In the morning, discussions were had over whether the office should be cleaned before people returned to work on Monday.
But there was disagreement over whether this should have occurred.
This caused friction between DPS bureaucrats and those who raised concerns over whether this was the correct course of action.
Parliament's former security director Mr Butler told news.com.au that he could not comment on any of the specifics outlined but he was happy to cooperate with any future inquiries.
"In my previous role as the Director Security Operations for DPS at the time of this tragic incident, I provided assistance to Police undertaking certain inquiries," he said.
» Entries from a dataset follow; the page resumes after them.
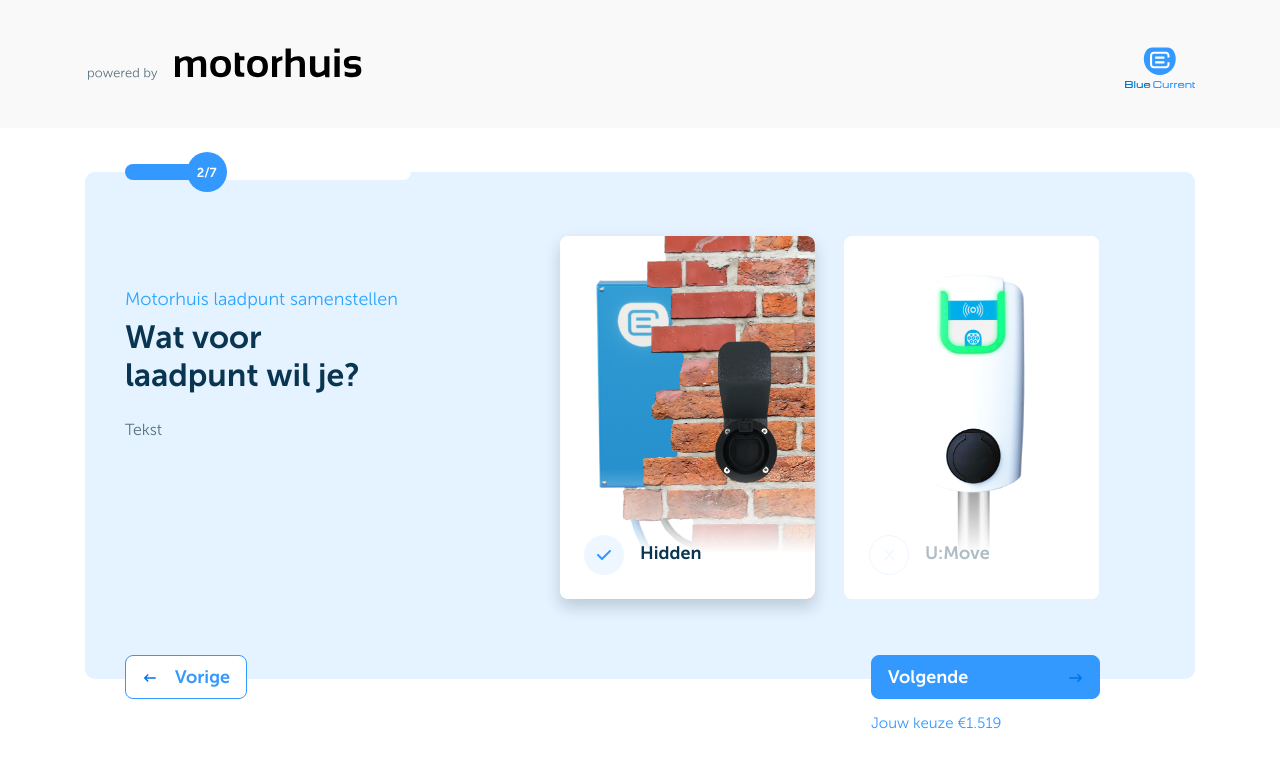
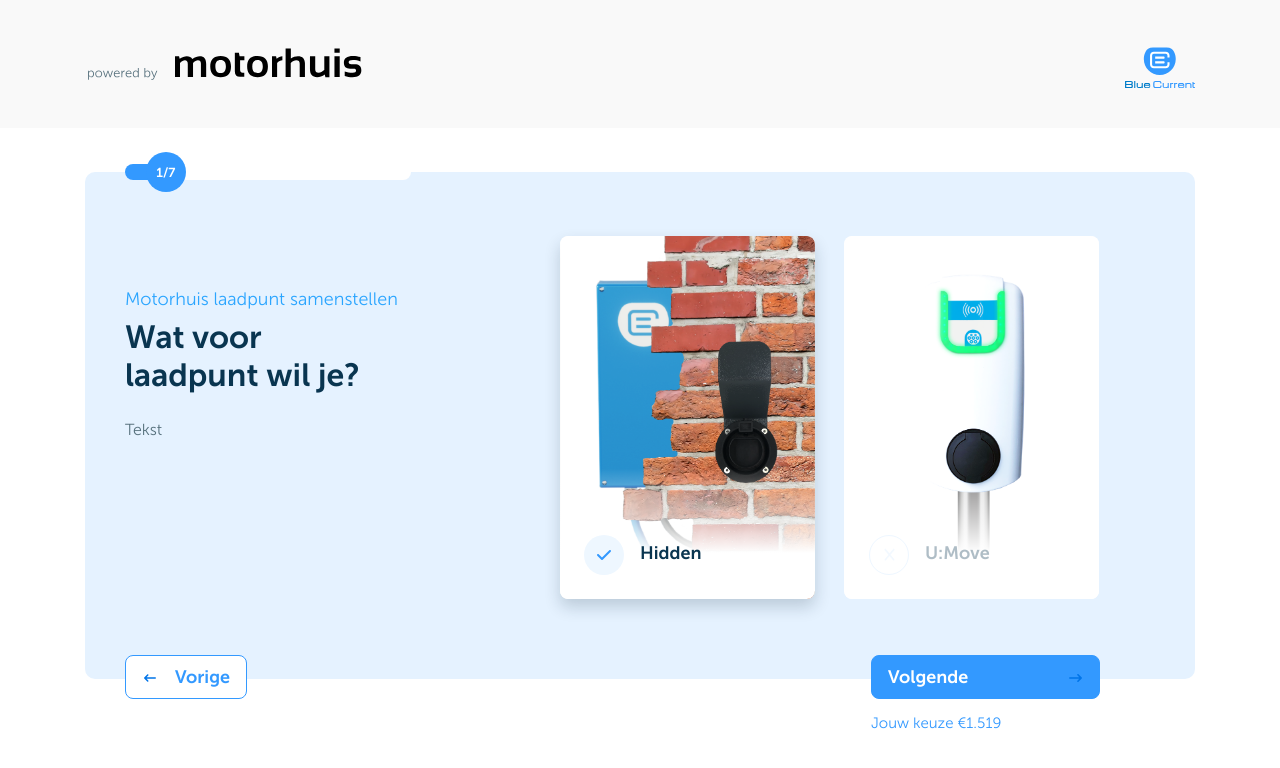
Before and after one commit to Fableau/BC-Demo, a Next.js app: page /form/step2 in a window 1280 px wide. Shown: the top 768 px of the page. Built offline with nearby package versions, Linux system fonts and the light colour scheme.

Commit message:
initial commit

```diff
--- a/src/app/form/step2/page.js
+++ b/src/app/form/step2/page.js
@@ -19,7 +19,7 @@
               bottomText={'Tekst'}
               prevPageHref={'/form/step1'}
               nextPageHref={'/form/step3'}
-              currentStep={2}
+              currentStep={1}
               maxStep={7}
               paddingStyle={styles['form-page-padding']}>
 
```
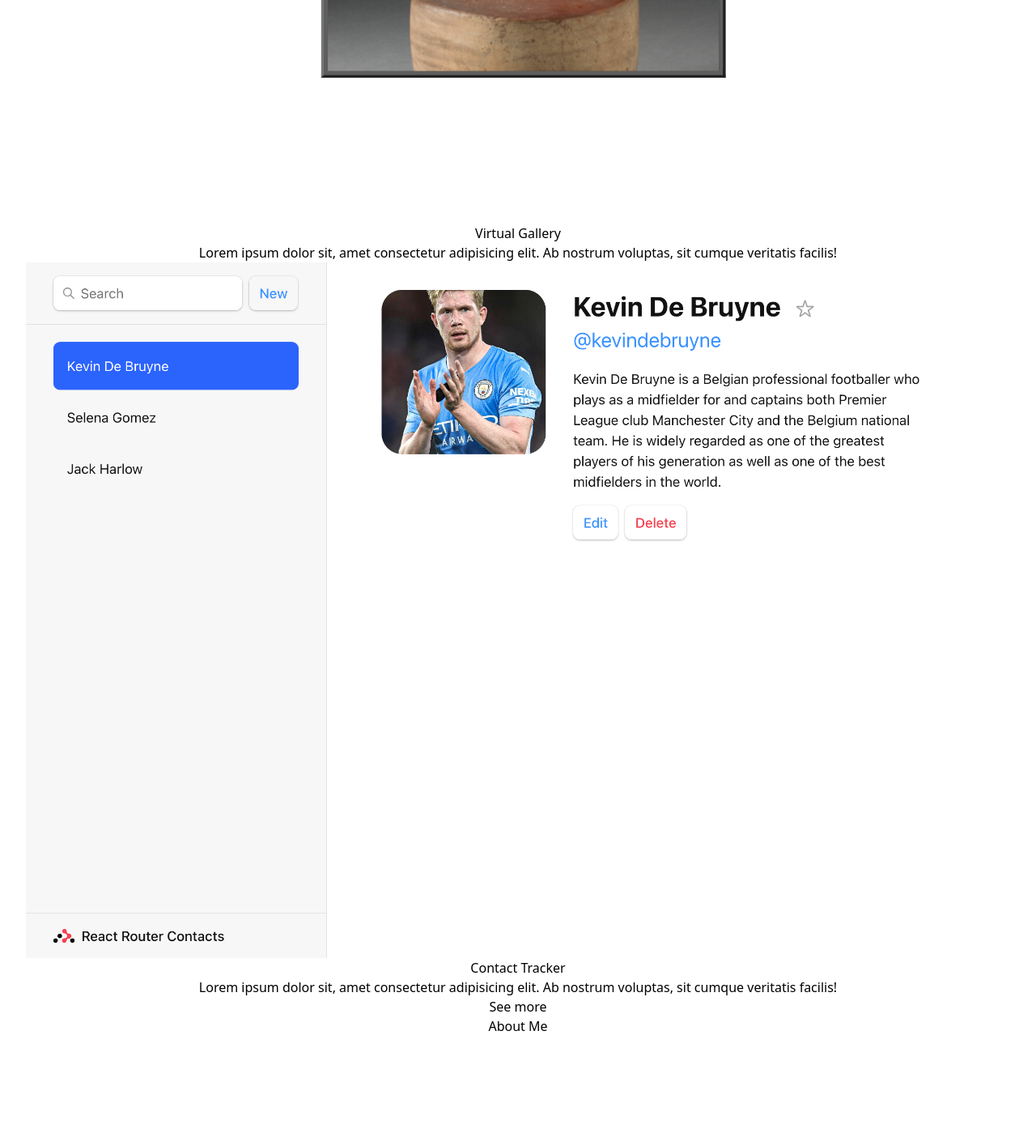
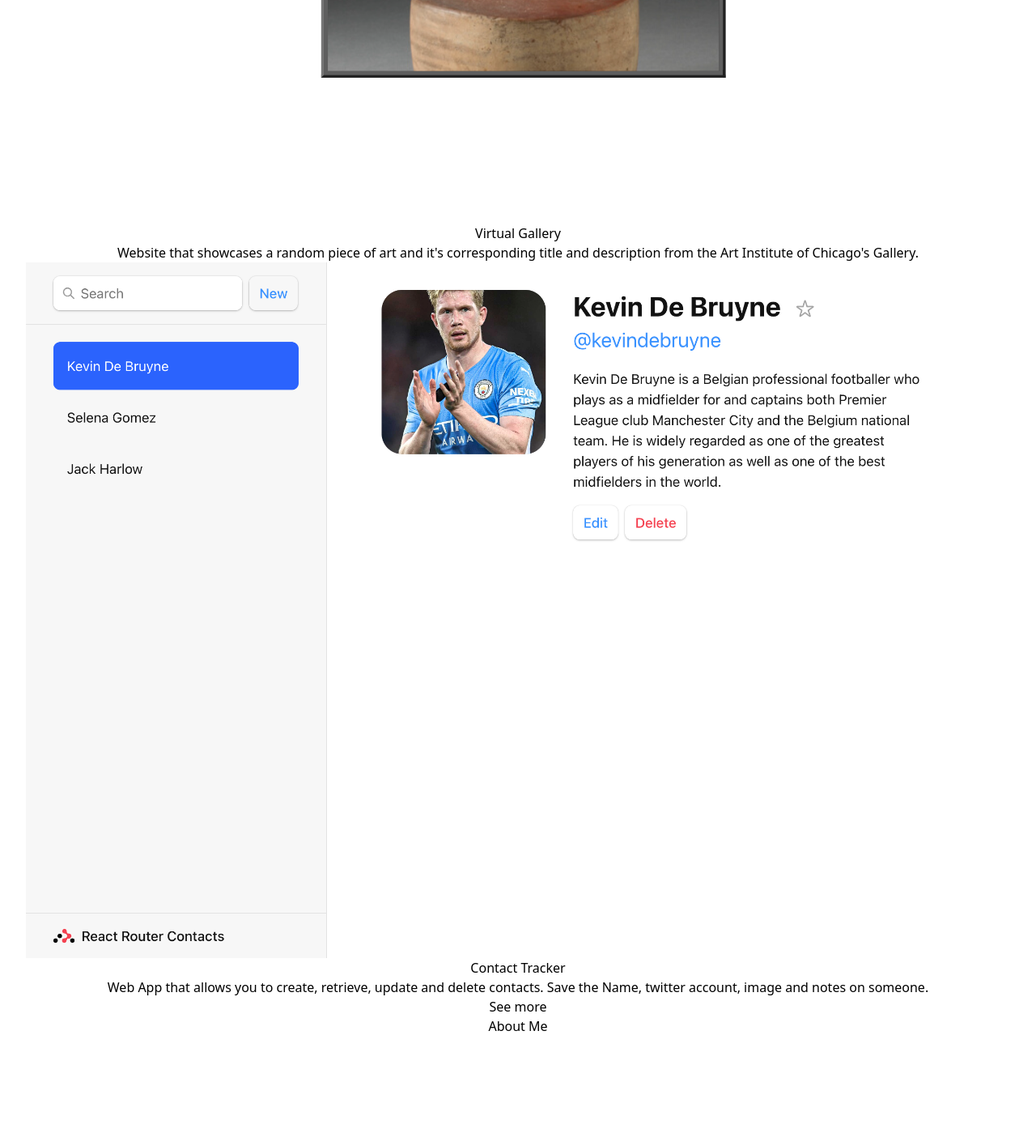
Before and after one commit to BeBolt09/Sebastien-s-Personal-Portfolio, a React (Vite) app: page / in a window 1280 px wide. Shown: the part 5766-7181 px from the top of the page at 81% size. Built offline with nearby package versions, Linux system fonts and the light colour scheme.

Commit message:
Updated Portfolio.tsx
Changed the Lorem to actual text

```diff
--- a/src/components/Portfolio.tsx
+++ b/src/components/Portfolio.tsx
@@ -20,14 +20,18 @@
                 <img className="w-full p-4" src='/RandomeGallerypix.png'/>
                 <div className="px-6 pb-4">
                     <div className="font-mono font-bold text-gray-600 text-xl mb-2">Virtual Gallery</div>
-                    <p className="font-mono text-gray-600 text-base text-left">Lorem ipsum dolor sit, amet consectetur adipisicing elit. Ab nostrum voluptas, sit cumque veritatis facilis!</p>
+                    <p className="font-mono text-gray-600 text-base text-left">
+                        Website that showcases a random piece of art and it's corresponding title and description from the Art Institute of Chicago's Gallery.
+                    </p>
                 </div>
             </div>
             <div className="max-w-sm rounded-lg overflow-hidden border-2 border-gray-500 shadow-lg mx-5">
                 <img className="w-full p-4" src='/ContactTracker.png'/>
                 <div className="px-6 pb-4">
                     <div className="font-mono font-bold text-gray-600 text-xl mb-2">Contact Tracker</div>
-                    <p className="font-mono text-gray-600 text-base text-left">Lorem ipsum dolor sit, amet consectetur adipisicing elit. Ab nostrum voluptas, sit cumque veritatis facilis!</p>
+                    <p className="font-mono text-gray-600 text-base text-left">
+                        Web App that allows you to create, retrieve, update and delete contacts. Save the Name, twitter account, image and notes on someone.
+                    </p>
                 </div>
             </div>
         </div>
```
"As this is an ongoing matter I may be called upon to provide further assistance to the authorities so it would be inappropriate for me to comment further and potentially compromise any potential inquiries or investigation."
"Also as an ongoing Commonwealth Public Servant I am unable to make any comments on this matter to the media."
It is the divisions within DPS over the decision to call in cleaners that led to complaints being made to the Australian Federal Police (AFP) and the subsequent investigation into whether a potential crime scene had been tampered with by cleaners.
The DPS says the AFP investigation found that because it did not know at the time it was a potential sexual assault that no "criminality" was involved in the clean.
"The AFP has advised DPS that it had conducted enquiries into the action of DPS staff in the initial handling of the incident, including whether there was any criminality identified, such as attempts to conceal or interfere with a suspected crime scene,'' the DPS spokesman said.
"The AFP advised that there were no disclosures of sexual assault made by the complainant on the day of the incident and therefore actions taken by them (DPS) were not in response with a suspected crime".
The DPS also reveals in the statement that they entered Senator Reynolds's on the weekend in question to clean it "at the request of the Department of Finance" which is responsible for managing the ministerial wing.
This was immediately after the DPS informed the Department of Finance that two staffers had been found after hours in breach of the rules.
"DPS advised the Department of Finance, administrator of the Ministerial Wing of APH, on the morning of the incident,'' a DPS spokesman told news.com.au.
"At the request of the Department of Finance, DPS cleaners were granted access to the suite to conduct a routine office clean on the late afternoon of 23 March 2019."
The Prime Minister has commissioned West Australian Liberal MP Celia Hammond, the former vice-chancellor of Notre Dame University in Perth, to examine the workplace culture within the Coalition and the Department of Prime Minister and Cabinet deputy secretary Stephanie Foster, Deputy Secretary for the Department of Prime Minister and Cabinet, will review the process of making workplace complaints.
Originally published as Guards 'unlocked door' for alleged rapist